Iditarod veterans Matt Hall and Paige Drobny arrived within seven minutes of each other under the burled arch in Nome.

Hall arrived at 9:03 p.m. and Drobny finished at 9:09 p.m.

Hall finished in sixth place while Drobny finished seventh. Both positions are the best finishes for either musher.

Drobny and Hall finished within minutes of each other in the 2019 Yukon Quest.

At 6:37 p.m., Seward musher Travis Beals finished the 2019 Iditarod in fifth place, his best finish from five starts.

Update: 5:28 p.m.:

Iditarod veteran and fan favorite Aliy Zirkle arrived in Nome in fourth place at 5:26 p.m.

The Yukon Quest champion's fourth-place finish is her best Iditarod result since 2016. She arrived behind Pete Kaiser, Joar Leifseth Ulsom and Jessie Royer.

Earlier in the race,

for her mandatory 24-hour layover.

Dual-Yukon Quest champion Allen Moore, who is also Zirkle's husband, said the gamble didn't pay off. The couple reunited in Unalakleet alongside Doug Zirkle, Aliy's father.

Between 2012 and 2017, Zirkle made six top-ten finishes, including finishing second on three occasions. Zirkle finished outside the top-ten in 2018.

Update: 4:15 p.m.:

Iditarod race officials say the winner's purse will be at least $51,000, and may go up depending on if any other mushers scratch.

Each musher who completes the race will receive the customary $1,049 cash prize. The rest of the $500,000 pot is split among the top 20 finishers.

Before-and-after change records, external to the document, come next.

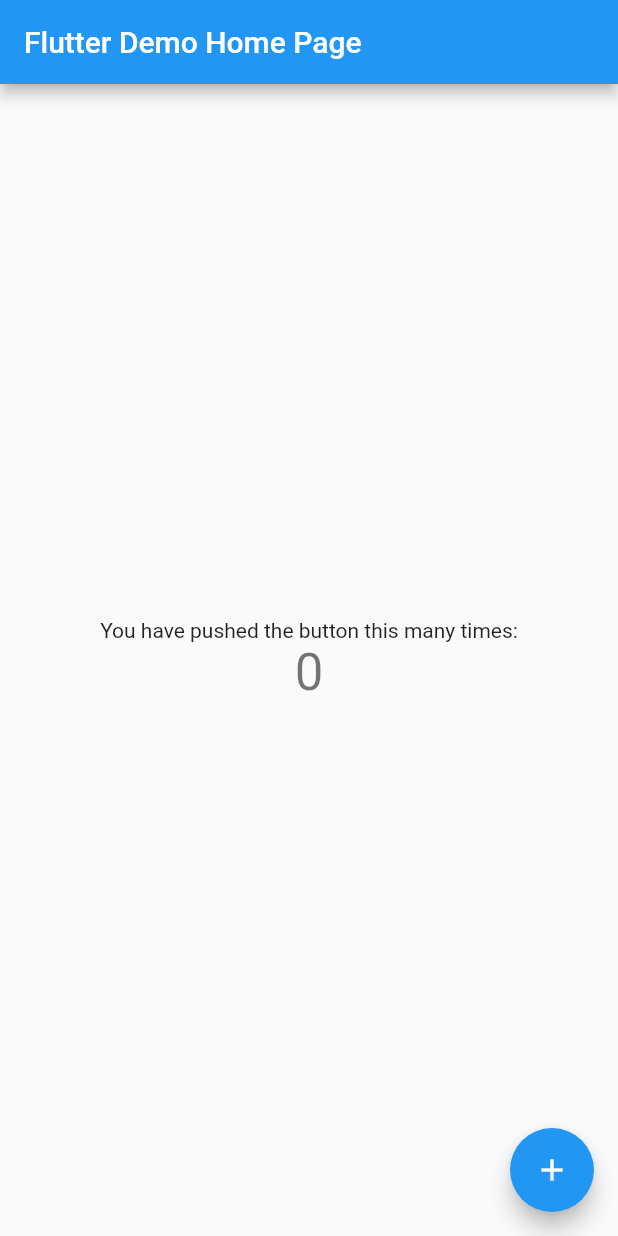
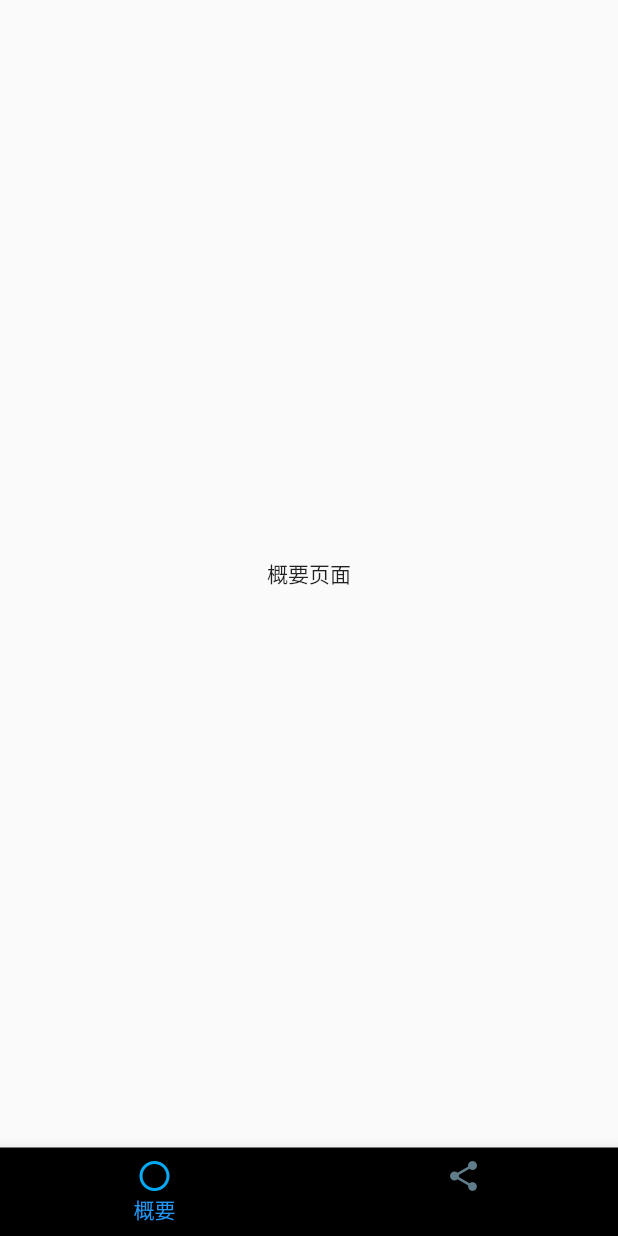
Before and after one commit to nice2m/apple_fitness_flutter, a Flutter app: the screen it shows after launch, on a phone screen of 412 x 824 dp. Run offline on Flutter 3.47's test engine with Material 2 defaults, Android fonts, the phone set to English and light mode, and no system bars.

Commit message:
feat: add scaffolds

```diff
--- /dev/null
+++ b/lib/components/fapp_bottom_bar.dart
@@ -0,0 +1,60 @@
+import 'package:apple_fitness_flutter/screens/share_screen.dart';
+import 'package:apple_fitness_flutter/screens/summary_screen.dart';
+import 'package:flutter/material.dart';
+import 'package:flutter/src/widgets/framework.dart';
+import 'package:flutter/src/widgets/placeholder.dart';
+
+class FAppBottomBar extends StatefulWidget {
+  const FAppBottomBar({super.key});
+
+  @override
+  State<FAppBottomBar> createState() => _FAppBottomBarState();
+}
+
+class _FAppBottomBarState extends State<FAppBottomBar> {
+  int _selectedScreenIndex = 0;
+  static final List<Widget> _screens = <Widget>[
+    const SummaryScreen(),
+    const ShareScreen(),
+  ];
+
+  @override
+  Widget build(BuildContext context) {
+    return Scaffold(
+      body: Center(
+        child: _screens[_selectedScreenIndex],
+      ),
+      bottomNavigationBar: BottomNavigationBar(
+        backgroundColor: Colors.black,
+        items: const [
+          BottomNavigationBarItem(
+            label: "概要",
+              icon: Icon(
+                Icons.circle_outlined,
+                color: Colors.blueGrey,
+              ),
+              activeIcon: Icon(
+                Icons.circle_outlined,
+                color: Colors.lightBlue,
+              )),
+          BottomNavigationBarItem(
+            label: "共享",
+              icon: Icon(
+                Icons.share,
+                color: Colors.blueGrey,
+              ),
+              activeIcon: Icon(
+                Icons.share,
+                color: Colors.lightBlue,
+              ))
+        ],
+        onTap: bottomNavigationBarOnTap,
+      ),
+    );
+  }
+
+  void bottomNavigationBarOnTap(int index) {
+    _selectedScreenIndex = index;
+    setState(() {});
+  }
+}
--- a/lib/main.dart
+++ b/lib/main.dart
@@ -1,4 +1,5 @@
 import 'package:flutter/material.dart';
+import 'components/fapp_bottom_bar.dart';
 
 void main() {
   runApp(const MyApp());
@@ -10,106 +11,10 @@
   // This widget is the root of your application.
   @override
   Widget build(BuildContext context) {
-    return MaterialApp(
-      title: 'Flutter Demo',
-      theme: ThemeData(
-        // This is the theme of your application.
-        //
-        // Try running your application with "flutter run". You'll see the
-        // application has a blue toolbar. Then, without quitting the app, try
-        // changing the primarySwatch below to Colors.green and then invoke
-        // "hot reload" (press "r" in the console where you ran "flutter run",
-        // or simply save your changes to "hot reload" in a Flutter IDE).
-        // Notice that the counter didn't reset back to zero; the application
-        // is not restarted.
-        primarySwatch: Colors.blue,
-      ),
-      home: const MyHomePage(title: 'Flutter Demo Home Page'),
+    return const MaterialApp(
+      title: "test",
+      debugShowCheckedModeBanner: true,
+      home: const FAppBottomBar(),
     );
   }
 }
-
-class MyHomePage extends StatefulWidget {
-  const MyHomePage({super.key, required this.title});
-
-  // This widget is the home page of your application. It is stateful, meaning
-  // that it has a State object (defined below) that contains fields that affect
-  // how it looks.
-
-  // This class is the configuration for the state. It holds the values (in this
-  // case the title) provided by the parent (in this case the App widget) and
-  // used by the build method of the State. Fields in a Widget subclass are
-  // always marked "final".
-
-  final String title;
-
-  @override
-  State<MyHomePage> createState() => _MyHomePageState();
-}
-
-class _MyHomePageState extends State<MyHomePage> {
-  int _counter = 0;
-
-  void _incrementCounter() {
-    setState(() {
-      // This call to setState tells the Flutter framework that something has
-      // changed in this State, which causes it to rerun the build method below
-      // so that the display can reflect the updated values. If we changed
-      // _counter without calling setState(), then the build method would not be
-      // called again, and so nothing would appear to happen.
-      _counter++;
-    });
-  }
-
-  @override
-  Widget build(BuildContext context) {
-    // This method is rerun every time setState is called, for instance as done
-    // by the _incrementCounter method above.
-    //
-    // The Flutter framework has been optimized to make rerunning build methods
-    // fast, so that you can just rebuild anything that needs updating rather
-    // than having to individually change instances of widgets.
-    return Scaffold(
-      appBar: AppBar(
-        // Here we take the value from the MyHomePage object that was created by
-        // the App.build method, and use it to set our appbar title.
-        title: Text(widget.title),
-      ),
-      body: Center(
-        // Center is a layout widget. It takes a single child and positions it
-        // in the middle of the parent.
-        child: Column(
-          // Column is also a layout widget. It takes a list of children and
-          // arranges them vertically. By default, it sizes itself to fit its
-          // children horizontally, and tries to be as tall as its parent.
-          //
-          // Invoke "debug painting" (press "p" in the console, choose the
-          // "Toggle Debug Paint" action from the Flutter Inspector in Android
-          // Studio, or the "Toggle Debug Paint" command in Visual Studio Code)
-          // to see the wireframe for each widget.
-          //
-          // Column has various properties to control how it sizes itself and
-          // how it positions its children. Here we use mainAxisAlignment to
-          // center the children vertically; the main axis here is the vertical
-          // axis because Columns are vertical (the cross axis would be
-          // horizontal).
-          mainAxisAlignment: MainAxisAlignment.center,
-          children: <Widget>[
-            const Text(
-              'You have pushed the button this many times:',
-            ),
-            Text(
-              '$_counter',
-              style: Theme.of(context).textTheme.headlineMedium,
-            ),
-          ],
-        ),
-      ),
-      floatingActionButton: FloatingActionButton(
-        onPressed: _incrementCounter,
-        tooltip: 'Increment',
-        child: const Icon(Icons.add),
-      ), // This trailing comma makes auto-formatting nicer for build methods.
-    );
-  }
-}
--- /dev/null
+++ b/lib/screens/share_screen.dart
@@ -0,0 +1,12 @@
+import 'package:flutter/material.dart';
+import 'package:flutter/src/widgets/framework.dart';
+import 'package:flutter/src/widgets/placeholder.dart';
+
+class ShareScreen extends StatelessWidget {
+  const ShareScreen({super.key});
+
+  @override
+  Widget build(BuildContext context) {
+    return const Text("共享页面");
+  }
+}
--- /dev/null
+++ b/lib/screens/summary_screen.dart
@@ -0,0 +1,12 @@
+import 'package:flutter/material.dart';
+import 'package:flutter/src/widgets/framework.dart';
+import 'package:flutter/src/widgets/placeholder.dart';
+
+class SummaryScreen extends StatelessWidget {
+  const SummaryScreen({super.key});
+
+  @override
+  Widget build(BuildContext context) {
+    return const Text("概要页面");
+  }
+}
```
Also changed, not shown: 1 other file.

The exact amount of the winning purse will be determined by the total number of finishers.

Update: 9:35 a.m.:

Coming in at third place, Jessie Royer mushed under the burled arch in Nome at 9:34 a.m.

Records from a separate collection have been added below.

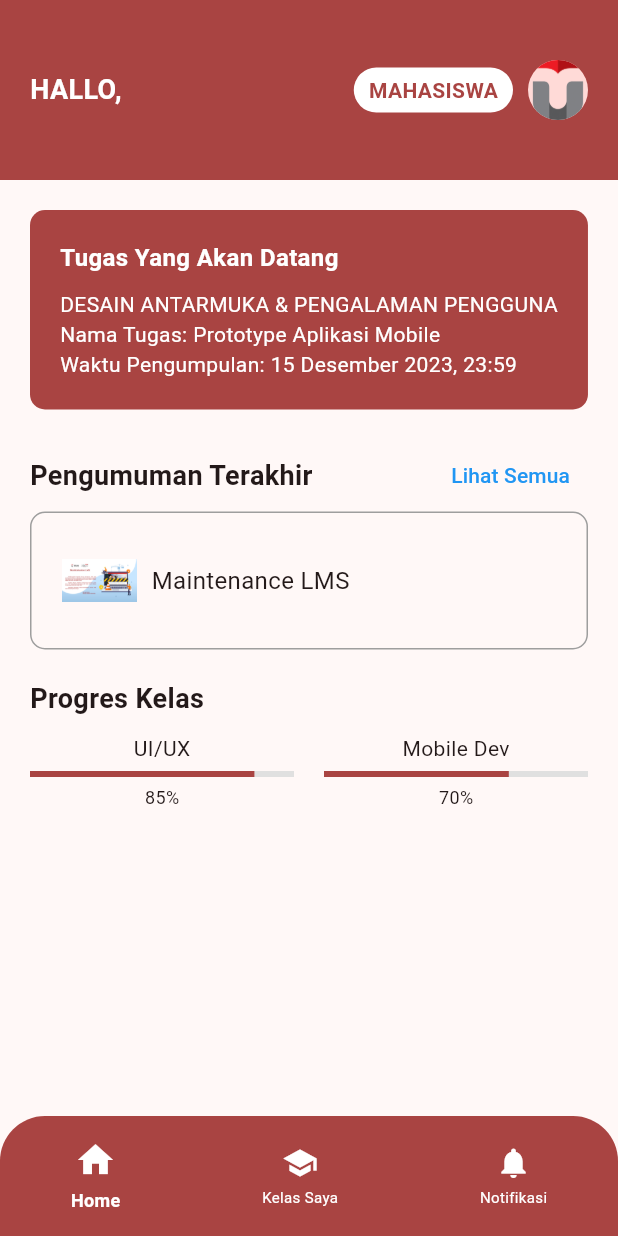
After one commit to ifqhllm/Tugas-UAS, a Flutter app: the MainScreen screen opened by its route, on a phone screen of 412 x 824 dp. The commit adds this screen. Run offline on Flutter 3.47's test engine with Material 3 defaults, Android fonts, the phone set to English and light mode, and no system bars; our stand-ins replace firebase_auth, firebase_core, google_sign_in; accounts and stored records are empty.

Commit message:
Log-in menggunakan email, menambahkan 3 halaman (beranda, kelas saya, dan notifikasi

```diff
--- /dev/null
+++ b/lib/core/models/user.dart
@@ -0,0 +1,11 @@
+class AppUser {
+  final String name;
+  final String email;
+  final String profileImageUrl;
+
+  AppUser({
+    required this.name,
+    required this.email,
+    required this.profileImageUrl,
+  });
+}
--- a/lib/main.dart
+++ b/lib/main.dart
@@ -1,29 +1,62 @@
 import 'package:flutter/material.dart';
+import 'package:provider/provider.dart';
+import 'package:firebase_core/firebase_core.dart';
 import 'presentation/pages/onboarding_page.dart';
 import 'presentation/pages/login_page.dart';
+import 'presentation/pages/main_screen.dart';
+import 'presentation/pages/splash_screen.dart';
 import 'core/constants/colors.dart';
+import 'core/providers/auth_provider.dart';
 
-void main() {
-  runApp(const MyApp());
+void main() async {
+  WidgetsFlutterBinding.ensureInitialized();
+  await Firebase.initializeApp(
+    options: const FirebaseOptions(
+      apiKey: 'AIzaSyA4ph-7fyVGWw5hrC5XTpmZ1WkZ4a7kcbU',
+      authDomain: 'celoe-lms-app.firebaseapp.com',
+      projectId: 'celoe-lms-app',
+      storageBucket: 'celoe-lms-app.firebasestorage.app',
+      messagingSenderId: '411192770586',
+      appId:
+          '1:411192770586:web:abcdef123456', // Replace with your web app ID from Firebase Console
+    ),
+  );
+  runApp(MyApp());
 }
 
-class MyApp extends StatelessWidget {
-  const MyApp({super.key});
+class MyApp extends StatefulWidget {
+  @override
+  _MyAppState createState() => _MyAppState();
+}
+
+class _MyAppState extends State<MyApp> {
+  final AuthProvider _authProvider = AuthProvider();
+
+  @override
+  void initState() {
+    super.initState();
+    _authProvider.init();
+  }
 
   @override
   Widget build(BuildContext context) {
-    return MaterialApp(
+    return MultiProvider(
+      providers: [ChangeNotifierProvider.value(value: _authProvider)],
+      child: MaterialApp(
         title: 'CeLoe LMS',
         theme: ThemeData(
           primaryColor: AppColors.primaryRed,
           colorScheme: ColorScheme.fromSeed(seedColor: AppColors.primaryRed),
           useMaterial3: true,
         ),
-      initialRoute: '/onboarding',
+        initialRoute: '/splash',
         routes: {
+          '/splash': (context) => SplashScreen(),
           '/onboarding': (context) => OnboardingPage(),
           '/login': (context) => LoginPage(),
+          '/home': (context) => MainScreen(),
         },
+      ),
     );
   }
 }
--- /dev/null
+++ b/lib/presentation/pages/home_page.dart
@@ -0,0 +1,185 @@
+import 'package:flutter/material.dart';
+import 'package:provider/provider.dart';
+import '../../core/constants/colors.dart';
+import '../../core/providers/auth_provider.dart';
+
+class HomePage extends StatelessWidget {
+  @override
+  Widget build(BuildContext context) {
+    final authProvider = Provider.of<AuthProvider>(context);
+    final user = authProvider.currentUser;
+
+    return Scaffold(
+      body: Column(
+        children: [
+          // Header
+          Container(
+            color: AppColors.primaryRed,
+            padding: EdgeInsets.symmetric(horizontal: 20, vertical: 40),
+            child: Row(
+              mainAxisAlignment: MainAxisAlignment.spaceBetween,
+              children: [
+                Text(
+                  'HALLO, ${user?.name ?? 'USER'}',
+                  style: TextStyle(
+                    color: Colors.white,
+                    fontSize: 18,
+                    fontWeight: FontWeight.bold,
+                  ),
+                ),
+                Row(
+                  children: [
+                    Container(
+                      padding: EdgeInsets.symmetric(
+                        horizontal: 10,
+                        vertical: 5,
+                      ),
+                      decoration: BoxDecoration(
+                        color: Colors.white,
+                        borderRadius: BorderRadius.circular(20),
+                      ),
+                      child: Text(
+                        'MAHASISWA',
+                        style: TextStyle(
+                          color: AppColors.primaryRed,
+                          fontWeight: FontWeight.bold,
+                        ),
+                      ),
+                    ),
+                    SizedBox(width: 10),
+                    CircleAvatar(
+                      backgroundImage: AssetImage(
+                        user?.profileImageUrl ?? 'lib/assets/logo tel.png',
+                      ),
+                      radius: 20,
+                    ),
+                  ],
+                ),
+              ],
+            ),
+          ),
+          Expanded(
+            child: SingleChildScrollView(
+              padding: EdgeInsets.all(20),
+              child: Column(
+                crossAxisAlignment: CrossAxisAlignment.start,
+                children: [
+                  // Card Tugas Utama
+                  Container(
+                    padding: EdgeInsets.all(20),
+                    decoration: BoxDecoration(
+                      color: AppColors.primaryRed,
+                      borderRadius: BorderRadius.circular(10),
+                    ),
+                    child: Column(
+                      crossAxisAlignment: CrossAxisAlignment.start,
+                      children: [
+                        Text(
+                          'Tugas Yang Akan Datang',
+                          style: TextStyle(
+                            color: Colors.white,
+                            fontSize: 16,
+                            fontWeight: FontWeight.bold,
+                          ),
+                        ),
+                        SizedBox(height: 10),
+                        Text(
+                          'DESAIN ANTARMUKA & PENGALAMAN PENGGUNA',
+                          style: TextStyle(color: Colors.white, fontSize: 14),
+                        ),
+                        Text(
+                          'Nama Tugas: Prototype Aplikasi Mobile',
+                          style: TextStyle(color: Colors.white, fontSize: 14),
+                        ),
+                        Text(
+                          'Waktu Pengumpulan: 15 Desember 2023, 23:59',
+                          style: TextStyle(color: Colors.white, fontSize: 14),
+                        ),
+                      ],
+                    ),
+                  ),
+                  SizedBox(height: 20),
+                  // Section Pengumuman
+                  Row(
+                    mainAxisAlignment: MainAxisAlignment.spaceBetween,
+                    children: [
+                      Text(
+                        'Pengumuman Terakhir',
+                        style: TextStyle(
+                          fontSize: 18,
+                          fontWeight: FontWeight.bold,
+                        ),
+                      ),
+                      TextButton(
+                        onPressed: () {},
+                        child: Text(
+                          'Lihat Semua',
+                          style: TextStyle(color: Colors.blue),
+                        ),
+                      ),
+                    ],
+                  ),
+                  Container(
+                    padding: EdgeInsets.all(20),
+                    decoration: BoxDecoration(
+                      border: Border.all(color: Colors.grey),
+                      borderRadius: BorderRadius.circular(10),
+                    ),
+                    child: Row(
+                      children: [
+                        Image.asset(
+                          'lib/assets/lms.png',
+                          width: 50,
+                          height: 50,
+                        ),
+                        SizedBox(width: 10),
+                        Expanded(
+                          child: Text(
+                            'Maintenance LMS',
+                            style: TextStyle(fontSize: 16),
+                          ),
+                        ),
+                      ],
+                    ),
+                  ),
+                  SizedBox(height: 20),
+                  // Progres Kelas
+                  Text(
+                    'Progres Kelas',
+                    style: TextStyle(fontSize: 18, fontWeight: FontWeight.bold),
+                  ),
+                  SizedBox(height: 10),
+                  Row(
+                    children: [
+                      _buildProgressItem('UI/UX', 85),
+                      SizedBox(width: 20),
+                      _buildProgressItem('Mobile Dev', 70),
+                    ],
+                  ),
+                ],
+              ),
+            ),
+          ),
+        ],
+      ),
+    );
+  }
+
+  Widget _buildProgressItem(String subject, int progress) {
+    return Expanded(
+      child: Column(
+        children: [
+          Text(subject, style: TextStyle(fontSize: 14)),
+          SizedBox(height: 5),
+          LinearProgressIndicator(
+            value: progress / 100,
+            backgroundColor: Colors.grey[300],
+            valueColor: AlwaysStoppedAnimation<Color>(AppColors.primaryRed),
+          ),
+          SizedBox(height: 5),
+          Text('$progress%', style: TextStyle(fontSize: 12)),
+        ],
+      ),
+    );
+  }
+}
--- /dev/null
+++ b/lib/presentation/pages/main_screen.dart
@@ -0,0 +1,33 @@
+import 'package:flutter/material.dart';
+import 'home_page.dart';
+import 'kelas_saya_page.dart';
+import 'notifikasi_page.dart';
+import '../widgets/bottom_nav_bar.dart';
+
+class MainScreen extends StatefulWidget {
+  @override
+  _MainScreenState createState() => _MainScreenState();
+}
+
+class _MainScreenState extends State<MainScreen> {
+  int _currentIndex = 0;
+
+  final List<Widget> _pages = [HomePage(), KelasSayaPage(), NotifikasiPage()];
+
+  void _onTabTapped(int index) {
+    setState(() {
+      _currentIndex = index;
+    });
+  }
+
+  @override
+  Widget build(BuildContext context) {
+    return Scaffold(
+      body: IndexedStack(index: _currentIndex, children: _pages),
+      bottomNavigationBar: BottomNavBar(
+        currentIndex: _currentIndex,
+        onTap: _onTabTapped,
+      ),
+    );
+  }
+}
--- /dev/null
+++ b/lib/presentation/widgets/bottom_nav_bar.dart
@@ -0,0 +1,53 @@
+import 'package:flutter/material.dart';
+import '../../core/constants/colors.dart';
+
+class BottomNavBar extends StatelessWidget {
+  final int currentIndex;
+  final Function(int) onTap;
+
+  BottomNavBar({required this.currentIndex, required this.onTap});
+
+  @override
+  Widget build(BuildContext context) {
+    return Container(
+      height: 80,
+      decoration: BoxDecoration(
+        color: AppColors.primaryRed,
+        borderRadius: BorderRadius.only(
+          topLeft: Radius.circular(30),
+          topRight: Radius.circular(30),
+        ),
+      ),
+      child: Row(
+        mainAxisAlignment: MainAxisAlignment.spaceAround,
+        children: [
+          _buildNavItem(Icons.home, 'Home', 0),
+          _buildNavItem(Icons.school, 'Kelas Saya', 1),
+          _buildNavItem(Icons.notifications, 'Notifikasi', 2),
+        ],
+      ),
+    );
+  }
+
+  Widget _buildNavItem(IconData icon, String label, int index) {
+    bool isSelected = currentIndex == index;
+    return GestureDetector(
+      onTap: () => onTap(index),
+      child: Column(
+        mainAxisAlignment: MainAxisAlignment.center,
+        children: [
+          Icon(icon, color: Colors.white, size: isSelected ? 28 : 24),
+          SizedBox(height: 4),
+          Text(
+            label,
+            style: TextStyle(
+              color: Colors.white,
+              fontSize: isSelected ? 12 : 10,
+              fontWeight: isSelected ? FontWeight.bold : FontWeight.normal,
+            ),
+          ),
+        ],
+      ),
+    );
+  }
+}
```
Also changed, not shown: lib/core/providers/auth_provider.dart (added, +83 -0 lines), lib/presentation/pages/kelas_saya_page.dart (added, +90 -0 lines), lib/presentation/pages/login_page.dart (+38 -10 lines), lib/presentation/pages/notifikasi_page.dart (added, +63 -0 lines), lib/presentation/pages/splash_screen.dart (added, +54 -0 lines), pubspec.yaml (+7 -61 lines), pubspec.lock, 6 other files. Lines whose indentation alone changed are shown as unchanged.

Update: 5:00 a.m.:

Musher Peter Kaiser is the new Iditarod champion, taking first place early Wednesday morning after running under the burled arch in Nome.

Kaiser arrived at 3:39 a.m., and is the first Yup'ik Iditarod champion. According to Iditarod officials, Kaiser had eight dogs in harness when he crossed the finish line to win the Iditarod XLVII title.

Kaiser came in 12 minutes ahead of defending champion Joar Leifseth Ulsom, who made a late surge, but ultimately took second place at 3:51 a.m.

Update: 1:00 a.m.:

Joar Leifseth Ulsom checked into and out of Safety, departing at 12:45 a.m. just three minutes after reaching the checkpoint.

Ulsom has eight dogs, and is running approximately 40 minutes behind Peter Kaiser.

Iditarod Insider GPS shows Ulsom traveling at 10.3 miles per hour, while Kaiser was last registered traveling at seven miles per hour at 12:57 a.m.

Original story:

Peter Kaiser reached Safety — the final checkpoint before Nome — at 12:03 a.m. Wednesday morning, and checked out again two minutes later at 12:05 a.m.

Kaiser arrived and left Safety with eight dogs.

Kaiser left White Mountain at 4:05 p.m. Tuesday after a mandatory eight hour layover.

Joar Leifseth Ulsom left 42 minutes later, also with eight dogs, at 4:47 p.m.

In third place, Jessie Royer left White Mountain at 8:46 p.m. Tuesday with 11 dogs.

Previous race leader Nic Petit scratched Monday after a

. He maintained a steady lead out of Shaktoolik before his dogs got into a fight, and then quit racing. This was the same stretch of trail that Petit lost his commanding lead on in 2018.

Follow the

on the Iditarod webpage.